Records provided: Begin

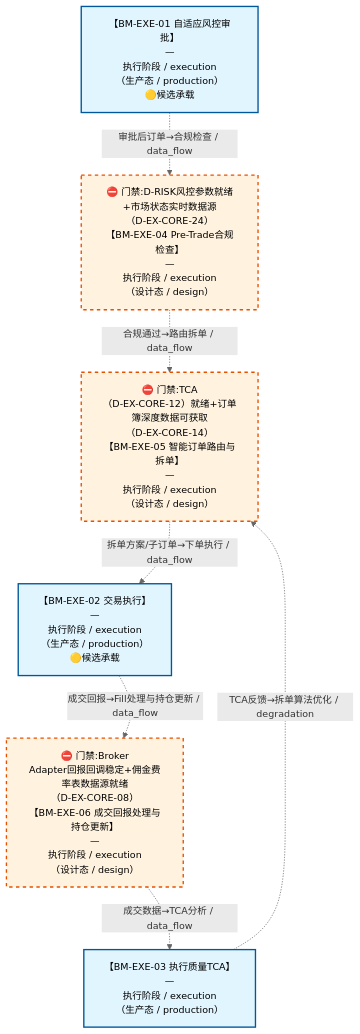
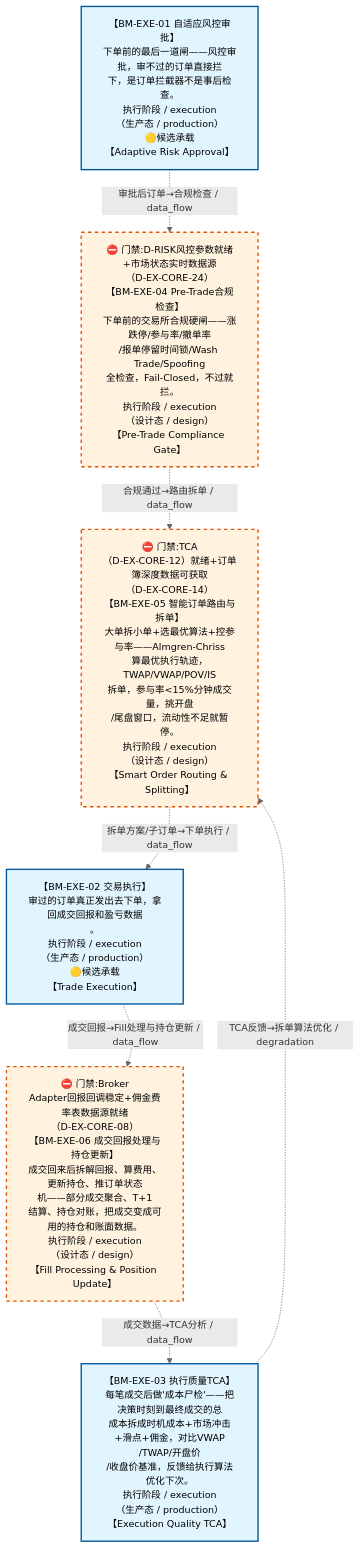
One commit to xuanFelixVan/ZephyrAlpha changed the diagram in docs/02_enterprise_architecture/07_trading_decision_architecture/battle_map/battle_map_10_execution.md. Above: the diagram before and after it, drawn with Mermaid. The commit also changed other lines of this file and 13 other files, not shown here.

````diff
--- a/docs/02_enterprise_architecture/07_trading_decision_architecture/battle_map/battle_map_10_execution.md
+++ b/docs/02_enterprise_architecture/07_trading_decision_architecture/battle_map/battle_map_10_execution.md
@@ -38,25 +38,25 @@
 ```mermaid
 %%{init: {'theme': 'base', 'themeVariables': {'primaryColor': '#eaeaea', 'primaryTextColor': '#333333', 'primaryBorderColor': '#666666', 'lineColor': '#666666', 'secondaryColor': '#eaeaea', 'tertiaryColor': '#eaeaea', 'clusterBkg': 'transparent', 'clusterBorder': 'transparent', 'fontSize': '14px'}}}%%
 %% 执行阶段图
 flowchart TD
-    BM_EXE_01["【BM-EXE-01 自适应风控审批】<br/>—<br/>执行阶段 / execution<br/>（生产态 / production）<br/>🟡候选承载"]
-    BM_EXE_04["⛔ 门禁:D-RISK风控参数就绪+市场状态实时数据源<br/>（D-EX-CORE-24）<br/>【BM-EXE-04 Pre-Trade合规检查】<br/>—<br/>执行阶段 / execution<br/>（设计态 / design）"]
-    BM_EXE_05["⛔ 门禁:TCA<br/>（D-EX-CORE-12）就绪+订单簿深度数据可获取<br/>（D-EX-CORE-14）<br/>【BM-EXE-05 智能订单路由与拆单】<br/>—<br/>执行阶段 / execution<br/>（设计态 / design）"]
-    BM_EXE_02["【BM-EXE-02 交易执行】<br/>—<br/>执行阶段 / execution<br/>（生产态 / production）<br/>🟡候选承载"]
-    BM_EXE_06["⛔ 门禁:Broker<br/>Adapter回报回调稳定+佣金费率表数据源就绪<br/>（D-EX-CORE-08）<br/>【BM-EXE-06 成交回报处理与持仓更新】<br/>—<br/>执行阶段 / execution<br/>（设计态 / design）"]
-    BM_EXE_03["【BM-EXE-03 执行质量TCA】<br/>—<br/>执行阶段 / execution<br/>（生产态 / production）"]
+    BM_EXE_01["【BM-EXE-01 自适应风控审批】<br/>下单前的最后一道闸——风控审批，审不过的订单直接拦<br/>下，是订单拦截器不是事后检查。<br/>执行阶段 / execution<br/>（生产态 / production）<br/>🟡候选承载<br/>【Adaptive Risk Approval】"]
+    BM_EXE_04["⛔ 门禁:D-RISK风控参数就绪+市场状态实时数据源<br/>（D-EX-CORE-24）<br/>【BM-EXE-04 Pre-Trade合规检查】<br/>下单前的交易所合规硬闸——涨跌停/参与率/撤单率<br/>/报单停留时间锁/Wash Trade/Spoofing<br/>全检查，Fail-Closed，不过就拦。<br/>执行阶段 / execution<br/>（设计态 / design）<br/>【Pre-Trade Compliance Gate】"]
+    BM_EXE_05["⛔ 门禁:TCA<br/>（D-EX-CORE-12）就绪+订单簿深度数据可获取<br/>（D-EX-CORE-14）<br/>【BM-EXE-05 智能订单路由与拆单】<br/>大单拆小单+选最优算法+控参与率——Almgren-Chriss<br/>算最优执行轨迹，TWAP/VWAP/POV/IS<br/>拆单，参与率&lt;15%分钟成交量，挑开盘<br/>/尾盘窗口，流动性不足就暂停。<br/>执行阶段 / execution<br/>（设计态 / design）<br/>【Smart Order Routing &amp; Splitting】"]
+    BM_EXE_02["【BM-EXE-02 交易执行】<br/>审过的订单真正发出去下单，拿回成交回报和盈亏数据<br/>。<br/>执行阶段 / execution<br/>（生产态 / production）<br/>🟡候选承载<br/>【Trade Execution】"]
+    BM_EXE_06["⛔ 门禁:Broker<br/>Adapter回报回调稳定+佣金费率表数据源就绪<br/>（D-EX-CORE-08）<br/>【BM-EXE-06 成交回报处理与持仓更新】<br/>成交回来后拆解回报、算费用、更新持仓、推订单状态<br/>机——部分成交聚合、T+1<br/>结算、持仓对账，把成交变成可用的持仓和账面数据。<br/>执行阶段 / execution<br/>（设计态 / design）<br/>【Fill Processing &amp; Position Update】"]
+    BM_EXE_03["【BM-EXE-03 执行质量TCA】<br/>每笔成交后做'成本尸检'——把决策时刻到最终成交的总<br/>成本拆成时机成本+市场冲击+滑点+佣金，对比VWAP<br/>/TWAP/开盘价<br/>/收盘价基准，反馈给执行算法优化下次。<br/>执行阶段 / execution<br/>（生产态 / production）<br/>【Execution Quality TCA】"]
     BM_EXE_05 ~~~ BM_EXE_02 ~~~ BM_EXE_06 ~~~ BM_EXE_03
     BM_EXE_01 -.->|审批后订单→合规检查 / data_flow| BM_EXE_04
     BM_EXE_04 -.->|合规通过→路由拆单 / data_flow| BM_EXE_05
     BM_EXE_05 -.->|拆单方案/子订单→下单执行 / data_flow| BM_EXE_02
     BM_EXE_02 -.->|成交回报→Fill处理与持仓更新 / data_flow| BM_EXE_06
     BM_EXE_06 -.->|成交数据→TCA分析 / data_flow| BM_EXE_03
     BM_EXE_03 -.->|TCA反馈→拆单算法优化 / degradation| BM_EXE_05
 classDef production fill:#e1f5fe,stroke:#01579b,stroke-width:2px,color:#000
 classDef design fill:#fff3e0,stroke:#e65100,stroke-width:2px,color:#000,stroke-dasharray: 5 5
 classDef deprecated fill:#ffebee,stroke:#c62828,stroke-width:2px,color:#000
 classDef missing fill:#eeeeee,stroke:#9e9e9e,stroke-width:2px,color:#000
 classDef candidate fill:#fffde7,stroke:#f9a825,stroke-width:2px,color:#000,stroke-dasharray: 5 5
     class BM_EXE_01,BM_EXE_02,BM_EXE_03 production
     class BM_EXE_04,BM_EXE_05,BM_EXE_06 design
 ```
````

Records provided: End

Description of the task: Give the records above again in full and exactly, but exclude every picture.

Solution for this exercise:
One commit to xuanFelixVan/ZephyrAlpha changed the diagram in docs/02_enterprise_architecture/07_trading_decision_architecture/battle_map/battle_map_10_execution.md. Above: the diagram before and after it, drawn with Mermaid. The commit also changed other lines of this file and 13 other files, not shown here.

````diff
--- a/docs/02_enterprise_architecture/07_trading_decision_architecture/battle_map/battle_map_10_execution.md
+++ b/docs/02_enterprise_architecture/07_trading_decision_architecture/battle_map/battle_map_10_execution.md
@@ -38,25 +38,25 @@
 ```mermaid
 %%{init: {'theme': 'base', 'themeVariables': {'primaryColor': '#eaeaea', 'primaryTextColor': '#333333', 'primaryBorderColor': '#666666', 'lineColor': '#666666', 'secondaryColor': '#eaeaea', 'tertiaryColor': '#eaeaea', 'clusterBkg': 'transparent', 'clusterBorder': 'transparent', 'fontSize': '14px'}}}%%
 %% 执行阶段图
 flowchart TD
-    BM_EXE_01["【BM-EXE-01 自适应风控审批】<br/>—<br/>执行阶段 / execution<br/>（生产态 / production）<br/>🟡候选承载"]
-    BM_EXE_04["⛔ 门禁:D-RISK风控参数就绪+市场状态实时数据源<br/>（D-EX-CORE-24）<br/>【BM-EXE-04 Pre-Trade合规检查】<br/>—<br/>执行阶段 / execution<br/>（设计态 / design）"]
-    BM_EXE_05["⛔ 门禁:TCA<br/>（D-EX-CORE-12）就绪+订单簿深度数据可获取<br/>（D-EX-CORE-14）<br/>【BM-EXE-05 智能订单路由与拆单】<br/>—<br/>执行阶段 / execution<br/>（设计态 / design）"]
-    BM_EXE_02["【BM-EXE-02 交易执行】<br/>—<br/>执行阶段 / execution<br/>（生产态 / production）<br/>🟡候选承载"]
-    BM_EXE_06["⛔ 门禁:Broker<br/>Adapter回报回调稳定+佣金费率表数据源就绪<br/>（D-EX-CORE-08）<br/>【BM-EXE-06 成交回报处理与持仓更新】<br/>—<br/>执行阶段 / execution<br/>（设计态 / design）"]
-    BM_EXE_03["【BM-EXE-03 执行质量TCA】<br/>—<br/>执行阶段 / execution<br/>（生产态 / production）"]
+    BM_EXE_01["【BM-EXE-01 自适应风控审批】<br/>下单前的最后一道闸——风控审批，审不过的订单直接拦<br/>下，是订单拦截器不是事后检查。<br/>执行阶段 / execution<br/>（生产态 / production）<br/>🟡候选承载<br/>【Adaptive Risk Approval】"]
+    BM_EXE_04["⛔ 门禁:D-RISK风控参数就绪+市场状态实时数据源<br/>（D-EX-CORE-24）<br/>【BM-EXE-04 Pre-Trade合规检查】<br/>下单前的交易所合规硬闸——涨跌停/参与率/撤单率<br/>/报单停留时间锁/Wash Trade/Spoofing<br/>全检查，Fail-Closed，不过就拦。<br/>执行阶段 / execution<br/>（设计态 / design）<br/>【Pre-Trade Compliance Gate】"]
+    BM_EXE_05["⛔ 门禁:TCA<br/>（D-EX-CORE-12）就绪+订单簿深度数据可获取<br/>（D-EX-CORE-14）<br/>【BM-EXE-05 智能订单路由与拆单】<br/>大单拆小单+选最优算法+控参与率——Almgren-Chriss<br/>算最优执行轨迹，TWAP/VWAP/POV/IS<br/>拆单，参与率&lt;15%分钟成交量，挑开盘<br/>/尾盘窗口，流动性不足就暂停。<br/>执行阶段 / execution<br/>（设计态 / design）<br/>【Smart Order Routing &amp; Splitting】"]
+    BM_EXE_02["【BM-EXE-02 交易执行】<br/>审过的订单真正发出去下单，拿回成交回报和盈亏数据<br/>。<br/>执行阶段 / execution<br/>（生产态 / production）<br/>🟡候选承载<br/>【Trade Execution】"]
+    BM_EXE_06["⛔ 门禁:Broker<br/>Adapter回报回调稳定+佣金费率表数据源就绪<br/>（D-EX-CORE-08）<br/>【BM-EXE-06 成交回报处理与持仓更新】<br/>成交回来后拆解回报、算费用、更新持仓、推订单状态<br/>机——部分成交聚合、T+1<br/>结算、持仓对账，把成交变成可用的持仓和账面数据。<br/>执行阶段 / execution<br/>（设计态 / design）<br/>【Fill Processing &amp; Position Update】"]
+    BM_EXE_03["【BM-EXE-03 执行质量TCA】<br/>每笔成交后做'成本尸检'——把决策时刻到最终成交的总<br/>成本拆成时机成本+市场冲击+滑点+佣金，对比VWAP<br/>/TWAP/开盘价<br/>/收盘价基准，反馈给执行算法优化下次。<br/>执行阶段 / execution<br/>（生产态 / production）<br/>【Execution Quality TCA】"]
     BM_EXE_05 ~~~ BM_EXE_02 ~~~ BM_EXE_06 ~~~ BM_EXE_03
     BM_EXE_01 -.->|审批后订单→合规检查 / data_flow| BM_EXE_04
     BM_EXE_04 -.->|合规通过→路由拆单 / data_flow| BM_EXE_05
     BM_EXE_05 -.->|拆单方案/子订单→下单执行 / data_flow| BM_EXE_02
     BM_EXE_02 -.->|成交回报→Fill处理与持仓更新 / data_flow| BM_EXE_06
     BM_EXE_06 -.->|成交数据→TCA分析 / data_flow| BM_EXE_03
     BM_EXE_03 -.->|TCA反馈→拆单算法优化 / degradation| BM_EXE_05
 classDef production fill:#e1f5fe,stroke:#01579b,stroke-width:2px,color:#000
 classDef design fill:#fff3e0,stroke:#e65100,stroke-width:2px,color:#000,stroke-dasharray: 5 5
 classDef deprecated fill:#ffebee,stroke:#c62828,stroke-width:2px,color:#000
 classDef missing fill:#eeeeee,stroke:#9e9e9e,stroke-width:2px,color:#000
 classDef candidate fill:#fffde7,stroke:#f9a825,stroke-width:2px,color:#000,stroke-dasharray: 5 5
     class BM_EXE_01,BM_EXE_02,BM_EXE_03 production
     class BM_EXE_04,BM_EXE_05,BM_EXE_06 design
 ```
````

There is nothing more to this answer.